The UK Treasury Secretary Danny Alexander — who has self-assuredly accepted his mocking nickname of the Ginger Rodent — was guest of honour at a gala dinner last night put on by Islington Liberal Democrats at Fredericks Restaurant in Camden Passage. He set out some of the achievements of LibDems in government, including the forthcoming rise in the income tax threshold to £10,000, and confirmed the fact that many Labour-run councils are cutting some frontline services unnecessarily, either because they are sitting on banked resources which they could spend, or because they are deliberately exacerbating public resentment at central government cutbacks (which were themselves the result of over-spending by Labour for years) by making cuts that will hurt. Danny restated his own deep commitment to European integration and reminded people how the LibDems have managed to help tame the rabid Eurosceptic Tory right. He looked forward to some robust debates at the Liberal Democrats’ spring conference in Sheffield this weekend — though delegates are likely to have the gauntlet of Trots and other protestors who argue that the party has sold out.

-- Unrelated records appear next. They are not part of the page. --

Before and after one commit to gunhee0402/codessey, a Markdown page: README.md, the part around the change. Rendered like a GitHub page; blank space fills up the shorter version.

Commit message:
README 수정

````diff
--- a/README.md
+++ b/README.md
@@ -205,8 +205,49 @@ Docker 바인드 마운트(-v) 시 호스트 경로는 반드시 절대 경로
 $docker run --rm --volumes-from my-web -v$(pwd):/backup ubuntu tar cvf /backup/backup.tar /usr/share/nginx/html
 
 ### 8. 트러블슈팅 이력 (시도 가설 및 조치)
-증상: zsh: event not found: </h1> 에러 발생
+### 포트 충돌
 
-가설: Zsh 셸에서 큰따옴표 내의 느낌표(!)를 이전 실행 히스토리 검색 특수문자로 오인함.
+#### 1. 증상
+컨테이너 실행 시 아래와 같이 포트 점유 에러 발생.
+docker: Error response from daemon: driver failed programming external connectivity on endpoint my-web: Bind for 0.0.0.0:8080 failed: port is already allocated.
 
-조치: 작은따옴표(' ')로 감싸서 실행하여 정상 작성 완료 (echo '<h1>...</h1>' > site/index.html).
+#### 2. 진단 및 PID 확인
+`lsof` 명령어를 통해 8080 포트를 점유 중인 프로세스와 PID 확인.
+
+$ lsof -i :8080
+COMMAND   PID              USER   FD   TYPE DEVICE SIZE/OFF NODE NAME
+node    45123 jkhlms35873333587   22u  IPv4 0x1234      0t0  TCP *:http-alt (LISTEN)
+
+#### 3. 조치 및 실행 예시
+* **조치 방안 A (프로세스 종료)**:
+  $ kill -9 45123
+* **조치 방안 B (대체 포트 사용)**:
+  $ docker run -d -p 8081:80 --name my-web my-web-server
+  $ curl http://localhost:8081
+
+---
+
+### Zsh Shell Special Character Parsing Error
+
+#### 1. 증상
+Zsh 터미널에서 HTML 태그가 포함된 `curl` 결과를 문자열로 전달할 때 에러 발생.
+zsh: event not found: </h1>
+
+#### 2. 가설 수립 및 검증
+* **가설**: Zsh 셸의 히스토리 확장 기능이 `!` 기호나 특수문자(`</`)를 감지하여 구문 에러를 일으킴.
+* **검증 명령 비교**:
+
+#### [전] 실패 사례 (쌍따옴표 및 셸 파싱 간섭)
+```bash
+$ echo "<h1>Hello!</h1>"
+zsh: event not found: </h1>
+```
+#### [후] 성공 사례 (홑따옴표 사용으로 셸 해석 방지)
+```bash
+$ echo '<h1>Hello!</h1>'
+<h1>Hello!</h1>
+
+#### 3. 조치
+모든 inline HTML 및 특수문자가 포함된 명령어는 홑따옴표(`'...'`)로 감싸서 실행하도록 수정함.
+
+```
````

Posted by jonathanfryer on Saturday, 5th March, 2011
As was widely expected, Sir Peter Soulsby was today selected as Labour’s candidate in the forthcoming mayoral elections in Leicester — a position which he must have a strong chance of winning, as he has been MP for Leicester South for the past six years, was a leading city councillor for years and Labour is riding high in the polls. But if the name Leicester South rings bells in the public’s minds it is probably because in 2004 there was another by-election in that constituency, which was won by the Liberal Democrat candidate Parmjit Gill, who certainly benefited from the anger at Tony Blair’s taking Britain into the Iraq War. He failed to hold the seat at the general election less than a year later, but that should not dissuade the Liberal Democrats from taking this by-election seriously. In other words, fighting it hard, not putting up a token campaign (despite having an excellent candidate in Dominic Carman) at Barnsley Central. As was shown at Oldham East and Saddleworth in January, the party can perform extremely well, even in the current climate. This opportunity must not be missed, not least to show the media that the LibDems are not a busted flush, as Labour is spinning.